Flavored Vapor Products Banned in Washington State

The Washington State Board of Health met in early October and took action on America’s vapor crisis as it pertains to Washington consumers and banned the sale of all flavored vapor products. Governor Jay Inslee, days before, issued Executive Order 19-03; Addressing the Vaping Use Public Health Crisis in response to numerous cases of lung injury and deaths across the country, including several cases in the state of Washington.

The Order defines a characterizing flavor as a “distinguishable taste or aroma, or both, other than the taste or aroma of tobacco or marijuana or a taste or aroma derived from compounds or derivatives such as terpenes or terpenoids derived directly and solely from marijuana, as defined in RCW 69.50.101(y), or hemp plants that have been grown and tested as required by state law, imparted by a vapor product.” The key part in that first sentence is “other than the taste or aroma of … marijuana or a taste or aroma derived from compounds or derivatives such as terpenes or terpenoids derived directly and solely from marijuana.

Consumers can be happy to know that Washington vapor products won’t contain any additives other than genuine cannabis terpenes and terpenoids. This DOES NOT mean those added terpenes have to be the exact profile of any single strain. Not at all.  Genuine cannabis terpenes are added in precise amounts to extracted oils in order to produce a desired aroma or taste - the sky really is the limit.

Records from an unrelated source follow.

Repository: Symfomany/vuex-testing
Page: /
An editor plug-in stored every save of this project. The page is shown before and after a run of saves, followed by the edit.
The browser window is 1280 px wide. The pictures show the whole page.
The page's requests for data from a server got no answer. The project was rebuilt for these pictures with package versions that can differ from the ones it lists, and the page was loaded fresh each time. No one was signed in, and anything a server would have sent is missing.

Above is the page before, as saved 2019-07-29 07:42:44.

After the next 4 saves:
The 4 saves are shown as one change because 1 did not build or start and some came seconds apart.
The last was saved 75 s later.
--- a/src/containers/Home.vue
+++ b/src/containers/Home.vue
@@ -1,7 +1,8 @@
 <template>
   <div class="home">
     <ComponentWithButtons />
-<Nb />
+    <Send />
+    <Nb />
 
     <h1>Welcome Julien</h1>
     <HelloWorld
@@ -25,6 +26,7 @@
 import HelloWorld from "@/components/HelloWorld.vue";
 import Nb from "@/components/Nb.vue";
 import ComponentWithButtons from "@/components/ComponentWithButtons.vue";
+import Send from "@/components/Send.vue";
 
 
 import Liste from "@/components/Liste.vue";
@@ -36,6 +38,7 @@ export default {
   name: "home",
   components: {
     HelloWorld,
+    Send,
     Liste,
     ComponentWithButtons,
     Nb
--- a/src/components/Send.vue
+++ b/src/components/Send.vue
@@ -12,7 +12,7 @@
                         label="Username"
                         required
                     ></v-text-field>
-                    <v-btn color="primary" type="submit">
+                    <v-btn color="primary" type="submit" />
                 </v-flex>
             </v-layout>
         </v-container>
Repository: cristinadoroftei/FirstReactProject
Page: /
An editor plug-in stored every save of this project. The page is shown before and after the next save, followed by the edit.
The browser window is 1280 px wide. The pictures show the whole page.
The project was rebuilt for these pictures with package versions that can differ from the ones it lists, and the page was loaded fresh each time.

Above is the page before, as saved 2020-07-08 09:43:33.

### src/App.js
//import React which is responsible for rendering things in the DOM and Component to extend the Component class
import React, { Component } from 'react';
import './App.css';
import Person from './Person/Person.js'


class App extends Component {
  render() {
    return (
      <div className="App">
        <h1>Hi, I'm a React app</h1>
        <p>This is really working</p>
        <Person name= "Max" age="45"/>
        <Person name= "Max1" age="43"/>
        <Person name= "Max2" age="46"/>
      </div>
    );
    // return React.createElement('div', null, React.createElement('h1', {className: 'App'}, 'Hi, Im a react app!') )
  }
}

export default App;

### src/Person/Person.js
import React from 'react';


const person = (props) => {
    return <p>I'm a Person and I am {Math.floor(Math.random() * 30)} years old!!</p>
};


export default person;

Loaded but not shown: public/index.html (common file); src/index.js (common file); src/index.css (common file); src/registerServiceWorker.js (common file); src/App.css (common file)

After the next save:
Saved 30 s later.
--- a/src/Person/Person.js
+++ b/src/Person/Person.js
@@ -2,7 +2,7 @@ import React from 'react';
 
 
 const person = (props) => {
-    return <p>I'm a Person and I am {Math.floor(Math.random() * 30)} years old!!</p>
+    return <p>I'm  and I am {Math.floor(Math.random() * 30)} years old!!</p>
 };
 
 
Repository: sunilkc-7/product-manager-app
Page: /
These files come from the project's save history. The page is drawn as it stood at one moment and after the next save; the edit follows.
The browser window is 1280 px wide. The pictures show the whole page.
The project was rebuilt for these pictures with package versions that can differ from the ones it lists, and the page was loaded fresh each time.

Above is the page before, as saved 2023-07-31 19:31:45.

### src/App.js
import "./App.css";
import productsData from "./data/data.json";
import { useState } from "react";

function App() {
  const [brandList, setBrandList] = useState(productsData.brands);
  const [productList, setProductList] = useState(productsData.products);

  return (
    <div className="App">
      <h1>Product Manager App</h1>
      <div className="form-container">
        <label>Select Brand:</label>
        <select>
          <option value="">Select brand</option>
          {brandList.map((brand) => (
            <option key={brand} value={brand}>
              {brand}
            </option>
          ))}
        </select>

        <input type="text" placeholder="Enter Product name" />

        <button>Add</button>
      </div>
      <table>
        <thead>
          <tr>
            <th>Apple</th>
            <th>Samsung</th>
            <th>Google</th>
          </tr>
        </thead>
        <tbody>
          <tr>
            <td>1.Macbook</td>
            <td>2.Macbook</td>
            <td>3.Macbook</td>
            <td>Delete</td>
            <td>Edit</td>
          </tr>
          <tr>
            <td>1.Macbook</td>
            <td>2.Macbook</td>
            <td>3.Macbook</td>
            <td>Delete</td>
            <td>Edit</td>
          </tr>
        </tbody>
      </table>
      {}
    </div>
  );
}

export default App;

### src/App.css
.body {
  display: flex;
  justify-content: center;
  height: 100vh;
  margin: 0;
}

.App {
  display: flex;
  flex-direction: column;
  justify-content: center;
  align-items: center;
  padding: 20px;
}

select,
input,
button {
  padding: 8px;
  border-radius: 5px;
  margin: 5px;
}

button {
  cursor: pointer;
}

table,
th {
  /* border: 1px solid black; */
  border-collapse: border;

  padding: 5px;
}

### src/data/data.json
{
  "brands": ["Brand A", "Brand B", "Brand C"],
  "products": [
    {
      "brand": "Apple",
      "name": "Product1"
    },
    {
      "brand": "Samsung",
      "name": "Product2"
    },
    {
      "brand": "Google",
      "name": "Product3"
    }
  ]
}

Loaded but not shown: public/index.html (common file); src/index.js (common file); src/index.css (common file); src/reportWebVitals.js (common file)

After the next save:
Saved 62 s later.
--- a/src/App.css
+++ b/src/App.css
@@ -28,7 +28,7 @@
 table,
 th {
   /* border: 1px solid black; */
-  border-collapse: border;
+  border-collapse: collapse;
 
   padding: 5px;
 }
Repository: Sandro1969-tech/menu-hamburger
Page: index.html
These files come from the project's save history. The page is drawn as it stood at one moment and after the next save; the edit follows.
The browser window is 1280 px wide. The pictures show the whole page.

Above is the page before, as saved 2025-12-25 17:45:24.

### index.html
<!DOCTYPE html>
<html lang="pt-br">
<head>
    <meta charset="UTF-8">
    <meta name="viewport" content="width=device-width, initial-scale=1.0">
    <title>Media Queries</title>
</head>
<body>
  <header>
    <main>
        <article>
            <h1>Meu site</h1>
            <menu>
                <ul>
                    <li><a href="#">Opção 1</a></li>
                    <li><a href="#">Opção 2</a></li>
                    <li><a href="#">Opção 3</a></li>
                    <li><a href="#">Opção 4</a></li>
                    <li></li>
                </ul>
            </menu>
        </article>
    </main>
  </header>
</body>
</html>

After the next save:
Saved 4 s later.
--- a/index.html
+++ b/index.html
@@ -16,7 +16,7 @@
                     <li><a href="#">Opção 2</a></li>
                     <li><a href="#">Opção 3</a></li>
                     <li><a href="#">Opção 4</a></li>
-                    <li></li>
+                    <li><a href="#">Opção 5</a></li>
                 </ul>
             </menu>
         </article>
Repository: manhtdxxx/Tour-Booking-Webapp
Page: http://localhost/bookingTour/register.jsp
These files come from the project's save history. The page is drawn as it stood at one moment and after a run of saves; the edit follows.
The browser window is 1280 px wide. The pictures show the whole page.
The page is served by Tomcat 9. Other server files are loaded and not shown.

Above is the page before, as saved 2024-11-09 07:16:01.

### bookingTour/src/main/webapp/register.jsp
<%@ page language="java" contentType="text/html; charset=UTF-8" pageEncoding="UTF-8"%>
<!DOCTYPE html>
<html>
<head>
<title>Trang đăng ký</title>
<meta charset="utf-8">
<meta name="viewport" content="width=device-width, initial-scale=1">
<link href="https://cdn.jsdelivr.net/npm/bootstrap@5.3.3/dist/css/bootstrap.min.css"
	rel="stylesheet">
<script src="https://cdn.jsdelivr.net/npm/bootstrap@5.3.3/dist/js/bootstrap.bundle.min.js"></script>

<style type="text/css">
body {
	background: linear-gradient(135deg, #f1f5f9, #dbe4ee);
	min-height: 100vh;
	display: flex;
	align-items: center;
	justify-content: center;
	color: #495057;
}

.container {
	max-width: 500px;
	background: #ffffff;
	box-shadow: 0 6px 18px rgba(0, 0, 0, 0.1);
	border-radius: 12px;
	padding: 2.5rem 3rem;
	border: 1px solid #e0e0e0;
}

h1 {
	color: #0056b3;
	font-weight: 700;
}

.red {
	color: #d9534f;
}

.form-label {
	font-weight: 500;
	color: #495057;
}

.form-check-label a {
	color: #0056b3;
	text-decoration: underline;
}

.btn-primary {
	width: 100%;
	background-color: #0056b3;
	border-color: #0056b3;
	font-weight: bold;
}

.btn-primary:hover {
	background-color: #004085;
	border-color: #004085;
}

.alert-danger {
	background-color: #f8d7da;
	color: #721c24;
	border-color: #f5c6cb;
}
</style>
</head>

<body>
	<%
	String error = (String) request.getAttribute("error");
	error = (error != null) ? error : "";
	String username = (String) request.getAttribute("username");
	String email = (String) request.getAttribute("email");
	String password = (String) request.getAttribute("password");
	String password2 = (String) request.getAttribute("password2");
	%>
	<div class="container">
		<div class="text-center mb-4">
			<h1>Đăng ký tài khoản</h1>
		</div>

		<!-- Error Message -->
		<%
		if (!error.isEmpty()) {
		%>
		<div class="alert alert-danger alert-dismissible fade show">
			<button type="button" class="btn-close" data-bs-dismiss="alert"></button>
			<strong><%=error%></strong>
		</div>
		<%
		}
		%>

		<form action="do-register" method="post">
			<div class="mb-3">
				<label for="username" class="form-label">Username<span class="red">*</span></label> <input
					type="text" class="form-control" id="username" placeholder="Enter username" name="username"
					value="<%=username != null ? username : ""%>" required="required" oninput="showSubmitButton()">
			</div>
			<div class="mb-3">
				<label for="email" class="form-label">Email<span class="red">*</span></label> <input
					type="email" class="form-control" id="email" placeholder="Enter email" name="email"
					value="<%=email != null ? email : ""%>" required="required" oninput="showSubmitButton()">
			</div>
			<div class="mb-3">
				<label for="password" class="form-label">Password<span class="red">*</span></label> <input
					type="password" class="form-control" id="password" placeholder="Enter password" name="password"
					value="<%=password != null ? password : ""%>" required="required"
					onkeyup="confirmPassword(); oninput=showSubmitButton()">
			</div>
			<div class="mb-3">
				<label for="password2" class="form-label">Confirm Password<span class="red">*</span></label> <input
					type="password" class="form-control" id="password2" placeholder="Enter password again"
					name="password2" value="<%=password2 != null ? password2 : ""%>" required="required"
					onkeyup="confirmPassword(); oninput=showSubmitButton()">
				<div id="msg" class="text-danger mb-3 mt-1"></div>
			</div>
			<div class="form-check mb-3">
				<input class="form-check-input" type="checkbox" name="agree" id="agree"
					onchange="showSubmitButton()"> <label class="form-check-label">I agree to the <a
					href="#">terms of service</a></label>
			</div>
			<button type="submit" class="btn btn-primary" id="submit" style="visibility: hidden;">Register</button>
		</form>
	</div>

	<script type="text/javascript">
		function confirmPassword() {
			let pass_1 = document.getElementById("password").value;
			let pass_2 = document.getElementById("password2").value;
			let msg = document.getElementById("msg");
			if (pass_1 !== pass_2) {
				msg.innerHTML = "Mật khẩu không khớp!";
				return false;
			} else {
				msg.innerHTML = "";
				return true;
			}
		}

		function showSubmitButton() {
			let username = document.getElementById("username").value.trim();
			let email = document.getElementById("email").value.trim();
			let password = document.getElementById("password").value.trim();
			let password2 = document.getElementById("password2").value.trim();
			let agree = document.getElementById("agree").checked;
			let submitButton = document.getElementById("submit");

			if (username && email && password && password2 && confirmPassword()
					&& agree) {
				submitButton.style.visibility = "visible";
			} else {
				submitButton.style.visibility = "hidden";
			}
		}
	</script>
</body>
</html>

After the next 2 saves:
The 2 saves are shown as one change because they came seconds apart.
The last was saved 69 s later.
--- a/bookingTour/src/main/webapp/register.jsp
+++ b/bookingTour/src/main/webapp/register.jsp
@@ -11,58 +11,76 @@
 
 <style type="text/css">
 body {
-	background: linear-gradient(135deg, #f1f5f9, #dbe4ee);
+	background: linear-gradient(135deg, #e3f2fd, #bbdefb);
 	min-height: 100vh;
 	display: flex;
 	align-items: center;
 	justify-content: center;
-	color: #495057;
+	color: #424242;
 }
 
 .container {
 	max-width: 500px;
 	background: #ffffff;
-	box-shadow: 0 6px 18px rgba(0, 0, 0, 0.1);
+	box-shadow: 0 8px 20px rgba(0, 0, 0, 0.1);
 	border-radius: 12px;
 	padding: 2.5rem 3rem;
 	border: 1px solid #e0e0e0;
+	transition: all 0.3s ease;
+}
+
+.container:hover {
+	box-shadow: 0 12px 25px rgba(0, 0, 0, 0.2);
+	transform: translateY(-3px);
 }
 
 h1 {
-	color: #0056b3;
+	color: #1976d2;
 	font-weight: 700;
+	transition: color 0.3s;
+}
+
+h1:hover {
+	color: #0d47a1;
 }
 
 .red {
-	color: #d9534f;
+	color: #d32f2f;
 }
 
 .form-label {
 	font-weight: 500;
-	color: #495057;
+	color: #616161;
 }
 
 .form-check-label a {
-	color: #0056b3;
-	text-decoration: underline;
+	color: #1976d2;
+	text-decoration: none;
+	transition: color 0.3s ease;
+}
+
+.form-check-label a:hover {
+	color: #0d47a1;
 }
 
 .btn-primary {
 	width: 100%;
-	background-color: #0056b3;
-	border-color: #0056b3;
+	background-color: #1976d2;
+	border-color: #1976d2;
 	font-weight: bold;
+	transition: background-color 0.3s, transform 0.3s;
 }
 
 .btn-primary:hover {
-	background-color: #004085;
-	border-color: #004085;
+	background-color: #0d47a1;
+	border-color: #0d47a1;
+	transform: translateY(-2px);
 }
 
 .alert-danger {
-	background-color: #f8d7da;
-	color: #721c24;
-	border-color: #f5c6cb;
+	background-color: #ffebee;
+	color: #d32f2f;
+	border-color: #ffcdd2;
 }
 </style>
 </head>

Evident in the terpene profile below, whole cannabis flowers are tested to evaluate a crop, but can also be used to identify a strain (shown is Laughing Buddha, as grown by Raven; 2019). Those with the most pleasant and fragrant terpene profiles sell very well, and, it is suspected, are often given branded names that further obscure strain identities.

Shown is the terpene profile of Laughing Buddha, as grown by Raven, 2019. 

On the very basic positive side, this means a talented extractor with a high-quality set of terpenes can take a mixed batch of low-grade flower containing very little oil, perhaps testing around ten percent Total THC (perhaps devoid of scent and therefore rejected from most retailers), and turn it into a golden treasure as recognizably delicious as Dutch Treat, Strawberry Cough or any number of combinations.

Before declaring a negative side, one should ask if this artificial creation from natural sources is any different than the selective breeding that created the strain and its distinctive terpene profile? Is a breeder selecting a chosen scent any more noble than a terpene scientist adding microliters of selected terpenes to a volume of oil to duplicate that scent?

The commercial realm of perfume has no stigma against the artificial or natural. The terpenes in your cannabis vapor product will be only those derived from wholesome cannabis plants.  Ambergris however, one of the world’s rarest components of perfumes, is extremely rare because it is found only in the bowels of whales.

We like things that smell pleasant, right?  If one thinks a certain way, ambergris can be considered something other than whale uh… excrement, but is it? All we seem to care about is that it is safe, and that it does what we want it to do - impart an attractive scent.

Whether natural cannabis terpenes are already present in whole flower or re-introduced post-extraction to an oil, they have been evaluated as safe by the Food and Drug Administration to enhance the flavor and aroma of cannabis products. Terpenes create the taste and aroma of cannabis - and they simply belong.

In coming reports Seattle Bliss editor, Jeff Cole will attempt to demonstrate how flavors are preserved, enhanced or re-created in cannabis oils available to Washington consumers. Be sure to subscribe at SeattleBliss.com.

No comments:

Post a Comment

Note: Only a member of this blog may post a comment.